The theory of chromatography is simple: you dab a dot of color onto a paper, stand the paper up in water, and let the rising water separate the colors by solubility. But how do you make sure the paper stays upright?
One easy method is to crease the chromatography paper vertically, then stand it in water. This works especially well if the bottom of the paper is cut flat (an angled bottom will make the paper tip.)
If the paper doesn't stand on its own, try folding the top of the paper over the side of the glass. Note that that this method is problematic: a professional biochemist cautioned me that surface tension between the glass and the paper might interfere with the capillary action causing the water to rise. However, it works well enough for M&M color separation, or the other basic chromatography we do in our kitchen. For better results, angle the bottom of the paper out so that the paper is not stuck to the glass.
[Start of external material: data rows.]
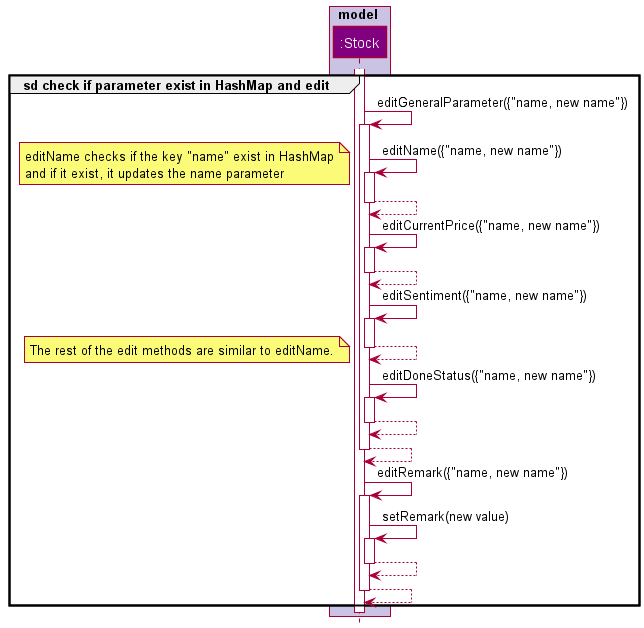
williamlamjy/mTracker keeps this PlantUML diagram as docs/images/EditExecuteRefrence.png. Above is the earlier version.
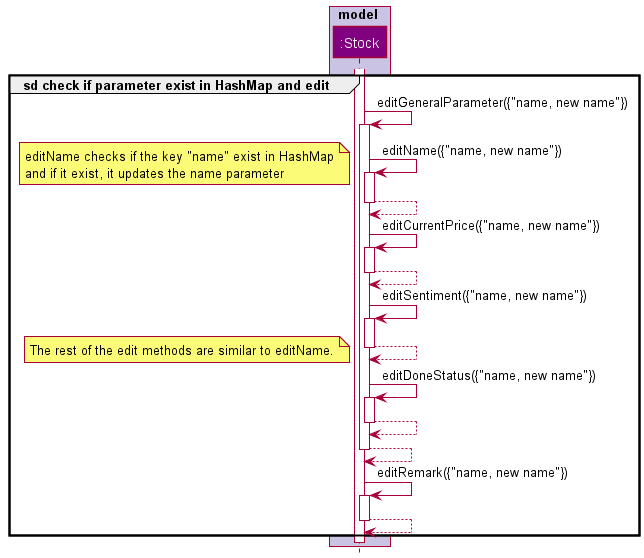
After the change.

What changed in the source:
```diff
@@ -40,11 +40,6 @@
 Instrument -> Instrument: editRemark({"name, new name"})
 activate Instrument
 
-Instrument -> Instrument: setRemark(new value)
-activate Instrument
-Instrument --> Instrument
-deactivate Instrument
-
 Instrument --> Instrument
 deactivate Instrument
 
```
If your chromatography paper is especially difficult to work with, clip it in place with clothespins or binder clips. Lay a pencil over the top of the glass and clip on the paper, forming a T with the paper hanging down, or take a shortcut and clip it to the side of the glass, as shown (angling the paper out from the glass, as above).
When doing chromatography with large groups, I use clothespins on a wire rack to suspend the chromatography papers over a dish of water. This way I only need one water container. (Make sure your scientists label their papers in pencil if they want to know which are theirs.)
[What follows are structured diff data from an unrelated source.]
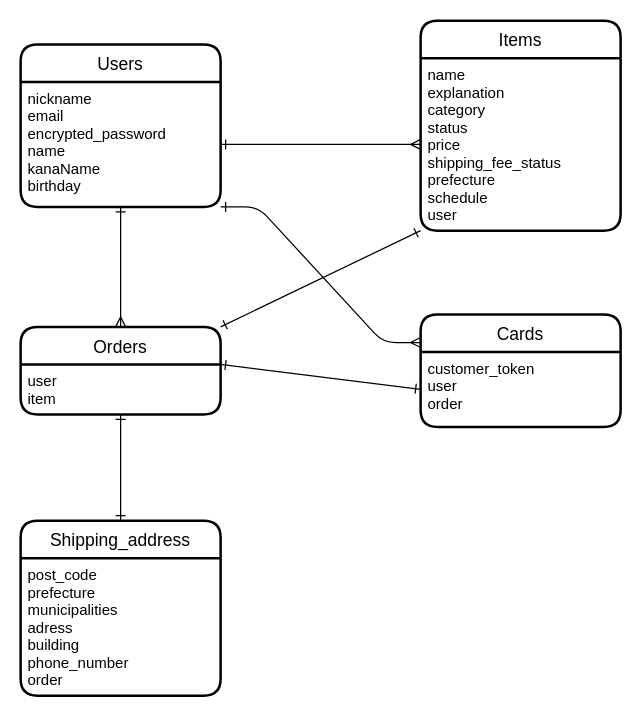
kitapiku/furima-39646 keeps this draw.io diagram as ERD.dio. Above is the earlier version. Source tidied: cells renumbered, new cells numbered last; positions are measured from the earlier drawing's top-left corner, leaving out a move shared by most shapes. Both pictures are drawn from the tidied source at 125%, with x=0, y=0 at pixel (20, 20).
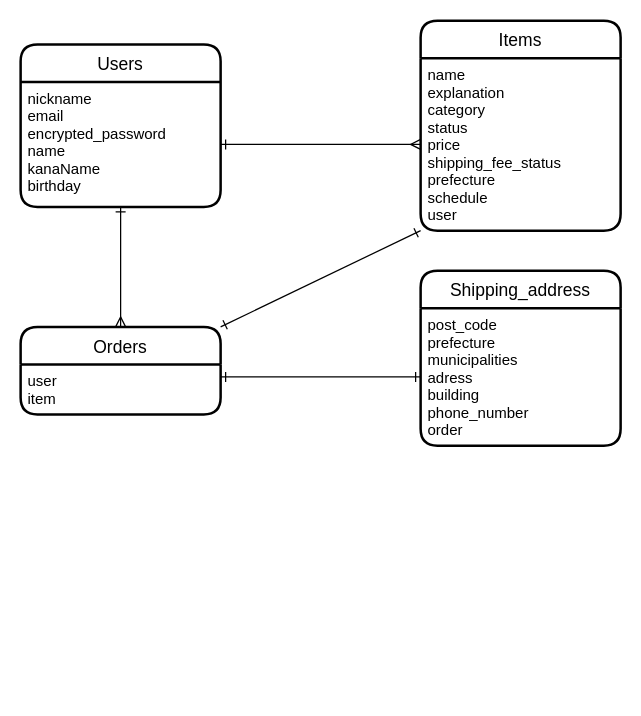
After the change.

The edit, as a diff of the source:
```diff
@@
 <mxGraphModel>
   <root>
     <mxCell id="0" />
     <mxCell id="1" parent="0" />
     <mxCell id="2" value="Users" style="swimlane;horizontal=1;startSize=30;rounded=1;fontSize=14;fontStyle=0;strokeWidth=2;shadow=0;dashed=0;align=center;" parent="1" vertex="1">
       <mxGeometry y="19" width="160" height="130" as="geometry" />
     </mxCell>
     <mxCell id="3" value="nickname&#10;email&#10;encrypted_password&#10;name&#10;kanaName&#10;birthday" style="align=left;strokeColor=none;fillColor=none;spacingLeft=4;fontSize=12;verticalAlign=top;" parent="2" vertex="1">
       <mxGeometry y="30" width="160" height="100" as="geometry" />
     </mxCell>
     <mxCell id="4" value="Items" style="swimlane;horizontal=1;startSize=30;rounded=1;fontSize=14;fontStyle=0;strokeWidth=2;shadow=0;dashed=0;align=center;" parent="1" vertex="1">
       <mxGeometry x="320" width="160" height="168" as="geometry" />
     </mxCell>
     <mxCell id="5" value="name&#10;explanation&#10;category&#10;status&#10;price&#10;shipping_fee_status&#10;prefecture&#10;schedule&#10;user" style="align=left;strokeColor=none;fillColor=none;spacingLeft=4;fontSize=12;verticalAlign=top;" parent="4" vertex="1">
       <mxGeometry y="30" width="160" height="138" as="geometry" />
     </mxCell>
     <mxCell id="6" value="Shipping_address" style="swimlane;horizontal=1;startSize=30;rounded=1;fontSize=14;fontStyle=0;strokeWidth=2;shadow=0;dashed=0;align=center;" parent="1" vertex="1">
-      <mxGeometry y="400" width="160" height="140" as="geometry" />
+      <mxGeometry x="320" y="200" width="160" height="140" as="geometry" />
     </mxCell>
     <mxCell id="7" value="post_code&#10;prefecture&#10;municipalities&#10;adress&#10;building&#10;phone_number&#10;order" style="align=left;strokeColor=none;fillColor=none;spacingLeft=4;fontSize=12;verticalAlign=top;" parent="6" vertex="1">
       <mxGeometry y="30" width="160" height="110" as="geometry" />
     </mxCell>
-    <mxCell id="8" value="Cards" style="swimlane;horizontal=1;startSize=30;rounded=1;fontSize=14;fontStyle=0;strokeWidth=2;shadow=0;dashed=0;align=center;" parent="1" vertex="1">
-      <mxGeometry x="320" y="235" width="160" height="90" as="geometry" />
-    </mxCell>
-    <mxCell id="9" value="customer_token&#10;user&#10;order" style="align=left;strokeColor=none;fillColor=none;spacingLeft=4;fontSize=12;verticalAlign=top;" parent="8" vertex="1">
-      <mxGeometry y="30" width="160" height="60" as="geometry" />
-    </mxCell>
     <mxCell id="10" value="Orders" style="swimlane;horizontal=1;startSize=30;rounded=1;fontSize=14;fontStyle=0;strokeWidth=2;shadow=0;dashed=0;align=center;" parent="1" vertex="1">
       <mxGeometry y="245" width="160" height="70" as="geometry" />
     </mxCell>
     <mxCell id="11" value="user&#10;item" style="align=left;strokeColor=none;fillColor=none;spacingLeft=4;fontSize=12;verticalAlign=top;" parent="10" vertex="1">
       <mxGeometry y="30" width="160" height="40" as="geometry" />
     </mxCell>
     <mxCell id="12" style="edgeStyle=entityRelationEdgeStyle;fontSize=12;html=1;endArrow=ERmany;startArrow=ERone;exitX=1;exitY=0.5;exitDx=0;exitDy=0;entryX=0;entryY=0.5;entryDx=0;entryDy=0;startFill=0;endFill=0;" parent="1" edge="1" source="3" target="5">
       <mxGeometry relative="1" as="geometry" />
     </mxCell>
-    <mxCell id="13" style="edgeStyle=entityRelationEdgeStyle;fontSize=12;html=1;endArrow=ERmany;startArrow=ERone;exitX=1;exitY=1;exitDx=0;exitDy=0;entryX=0;entryY=0.25;entryDx=0;entryDy=0;startFill=0;endFill=0;" parent="1" edge="1" source="3" target="8">
-      <mxGeometry relative="1" as="geometry" />
-    </mxCell>
     <mxCell id="14" style="edgeStyle=none;html=1;exitX=0.5;exitY=1;exitDx=0;exitDy=0;entryX=0.5;entryY=0;entryDx=0;entryDy=0;startArrow=ERone;startFill=0;endArrow=ERmany;endFill=0;" parent="1" edge="1" source="3" target="10">
       <mxGeometry relative="1" as="geometry" />
     </mxCell>
-    <mxCell id="15" style="edgeStyle=none;html=1;exitX=1;exitY=0;exitDx=0;exitDy=0;entryX=0;entryY=0.5;entryDx=0;entryDy=0;startArrow=ERone;startFill=0;endArrow=ERone;endFill=0;" parent="1" edge="1" source="11" target="9">
-      <mxGeometry relative="1" as="geometry" />
-    </mxCell>
-    <mxCell id="16" style="edgeStyle=none;html=1;exitX=0.5;exitY=1;exitDx=0;exitDy=0;entryX=0.5;entryY=0;entryDx=0;entryDy=0;startArrow=ERone;startFill=0;endArrow=ERone;endFill=0;" parent="1" edge="1" source="11" target="6">
+    <mxCell id="16" style="edgeStyle=none;html=1;exitX=1;exitY=0.25;exitDx=0;exitDy=0;entryX=0;entryY=0.5;entryDx=0;entryDy=0;startArrow=ERone;startFill=0;endArrow=ERone;endFill=0;" parent="1" edge="1" source="11" target="7">
       <mxGeometry relative="1" as="geometry" />
     </mxCell>
     <mxCell id="17" style="edgeStyle=none;html=1;exitX=0;exitY=1;exitDx=0;exitDy=0;entryX=1;entryY=0;entryDx=0;entryDy=0;startArrow=ERone;startFill=0;endArrow=ERone;endFill=0;" parent="1" edge="1" source="5" target="10">
       <mxGeometry relative="1" as="geometry" />
     </mxCell>
   </root>
 </mxGraphModel>
```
Whatever chromatography method you use, make sure that the color dot is placed above the waterline. This is easy if you're hanging the paper--just hold the bottom edge in the water with the dot above the surface, then clip the paper in place. If you fold and stand your paper, make sure the dot is high enough so that it will still be dry when you stand up your paper. Then watch the water rise, and see what colors your dot is really made of.